And though his response ended up not being quite perfect — Grandpa Ed referred to her with the wrong female name — his response was still lovely. “Thank you very much for sharing with me the story of your journey Who You Are. For me, you are one of my grandchildren, and I send you my love as always,” he wrote.
Still, the thread goes on, Shuli felt anxious for her grandfather to see her presenting as a woman. (The last time they saw one another face-to-face, Shuli wore a beard.) Because of the pandemic, the meeting ended up happening at a Zoom party for Grandpa Ed’s 100th birthday. His response was, again, beautiful: “‘Who’s that beautiful young lady????’ my 100-year-old grandfather asked, with a grin, referring to me. ‘Is that my granddaughter Shuli???,'” Shuli wrote in another tweet.
In a bittersweet turn of events, however, Shuli was never able to meet her Grandpa Ed in person as her true self. (The pair did email frequently over the last few years, with Grandpa Ed rejoicing in reading Shuli’s articles about being an Orthodox Jewish trans woman in Unorthoboxed Magazine and seeing her post about her gender affirmation surgeries online.) Grandpa Ed passed away last week at 102 years of age and, due to the ongoing COVID-19 risk, it was never safe enough for Shuli to visit him.
Still, through her viral thread, Shuli has been able to find some comfort in her grandfather’s passing.
“Grandpa would be so proud to know that his legacy of compassion, justice, and open-mindedness is already spreading to millions of people, less than a week after his passing,” she explained to me, adding, “In fact, I read this thread at his funeral, as part of my eulogy, and my family agreed: Grandpa would be so proud.”
She also knows that her grandfather’s ability to love and support her was influenced by his Jewish faith. In addition to “fervently” believing in “tzedek, tzedek tirdof” (justice, justice you shall pursue) and “uvacharta bachayim” (choose life), “[Grandpa Ed] approached all controversies as a ‘machloket leshem shamayim’ (a disagreement for the sake of Heaven), as a constructive opportunity for deeper understanding and growth, rather than knee-jerk reactionism. And as someone who grew up victimized by antisemitism, he knew the importance of standing up for yourself and fighting for your rights as a misunderstood minority.”

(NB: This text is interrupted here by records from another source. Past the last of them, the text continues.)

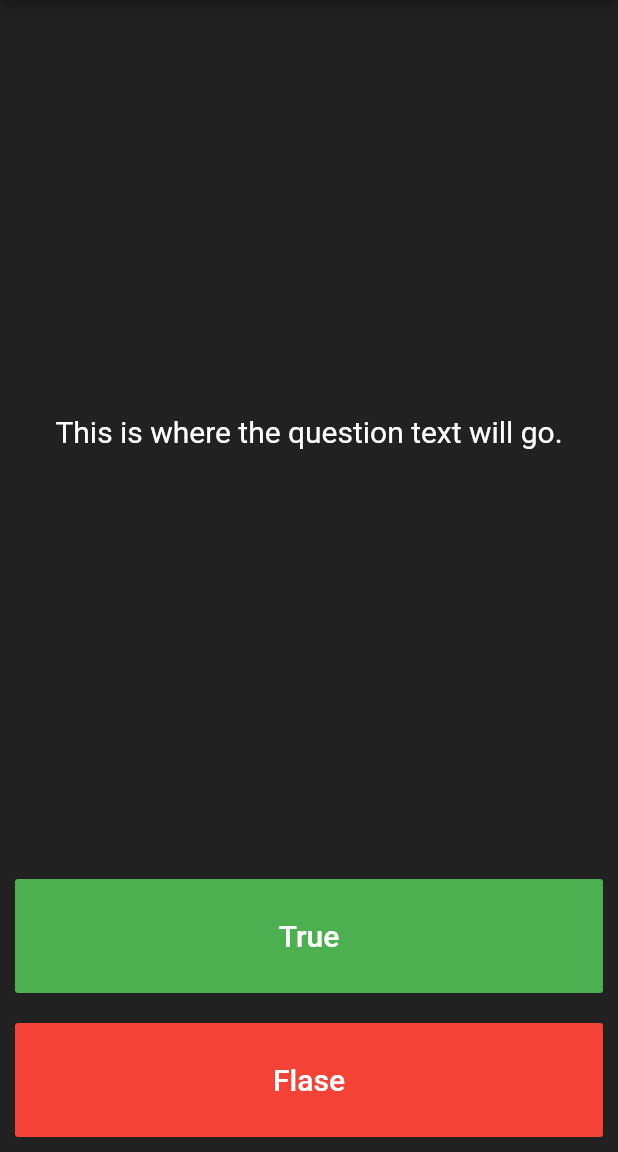
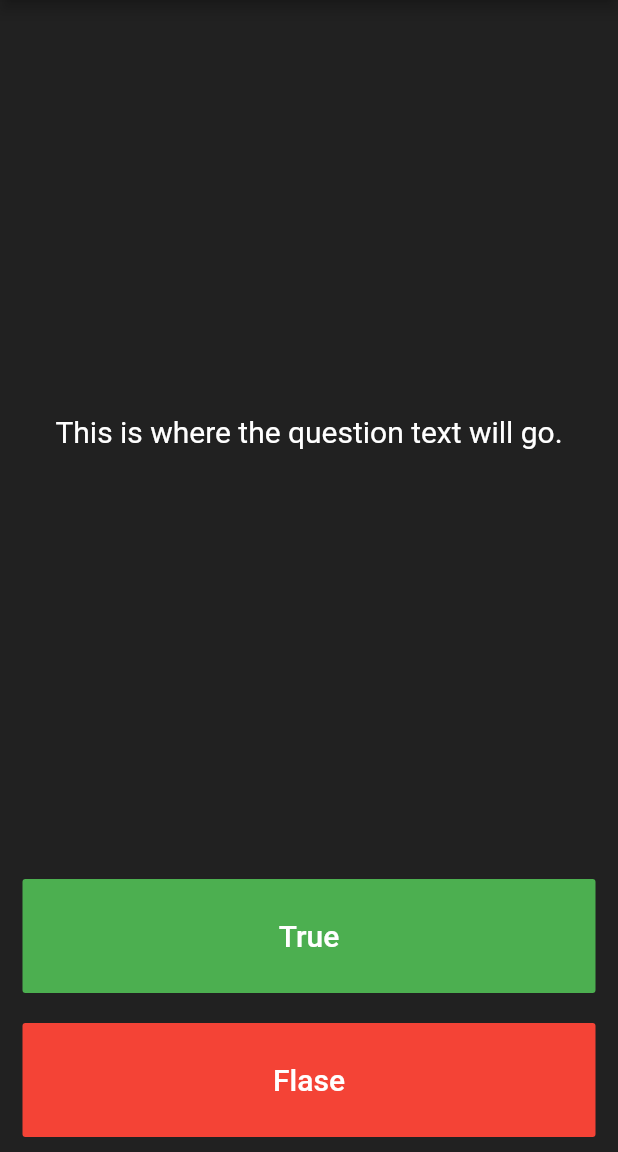
Before and after one commit to Koshaliya/Quizze, a Flutter app: the screen it shows after launch, on a phone screen of 412 x 824 dp, the part 84-1236 px from its top. Run offline on Flutter 3.47's test engine with Material 2 defaults, Android fonts, the phone set to English and light mode, and no system bars.

Commit message:
check initial code

```diff
--- a/lib/main.dart
+++ b/lib/main.dart
@@ -15,8 +15,11 @@ class QuizApp extends StatelessWidget {
           centerTitle: true,
           backgroundColor: Color.fromRGBO(120, 208, 198, 100),
         ),
-        body: QuizPage(),
-      ),
+        body: SafeArea(
+          child: Padding(
+            padding: EdgeInsets.symmetric(horizontal:5.0),
+            child:QuizPage(),
+      ),))
     );
   }
 }
@@ -38,14 +41,17 @@ class _QuizPageState extends State<QuizPage> {
       Expanded(
         flex: 6,
 
-              child: Center(
-                child: Text('This is where the question text will go.',
+              child: Padding(
+                padding: const EdgeInsets.all(8.0),
+                child: Center(
+                  child: Text('This is where the question text will go.',
         textAlign: TextAlign.center,
         style: TextStyle(
           color: Colors.white,
           fontSize: 20.0
         )
         ),
+                ),
               ),
       ),
       Expanded(
@@ -56,7 +62,6 @@ class _QuizPageState extends State<QuizPage> {
             padding: EdgeInsets.all(10.0),
             child: FlatButton(
           onPressed: (){},
-          padding: EdgeInsets.all(15.0),
           color: Colors.green,
           child: Text('True',
           textAlign: TextAlign.center,
@@ -68,15 +73,15 @@ class _QuizPageState extends State<QuizPage> {
           ),
         ),
             )
-
-      ),
+      )
+      ,
       Expanded(
         flex: 1,
           child: Padding(
             padding: EdgeInsets.all(10.0),
             child: FlatButton(
           onPressed: (){},
-          padding: EdgeInsets.all(15.0),
+
           color: Colors.red,
           child: Text('Flase',
           textAlign: TextAlign.center,
```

Though Shuli’s experience coming out to her grandfather was overall a happy one, she knows that not all in the trans community will be accepted and loved by their families — regardless of generational difference. For them, her message, undoubtedly in the spirit of her beloved Grandpa Ed, is clear. “It’s hard, and it’s scary, and (not but) the winds of change are moving us forward,” she said. “While there is so much hatred in this world, there is also so much love. Try to have hope for a better future. And even in those darkest moments, when everyone around you denies who you are, always remember who you are, and be proud of who you are.”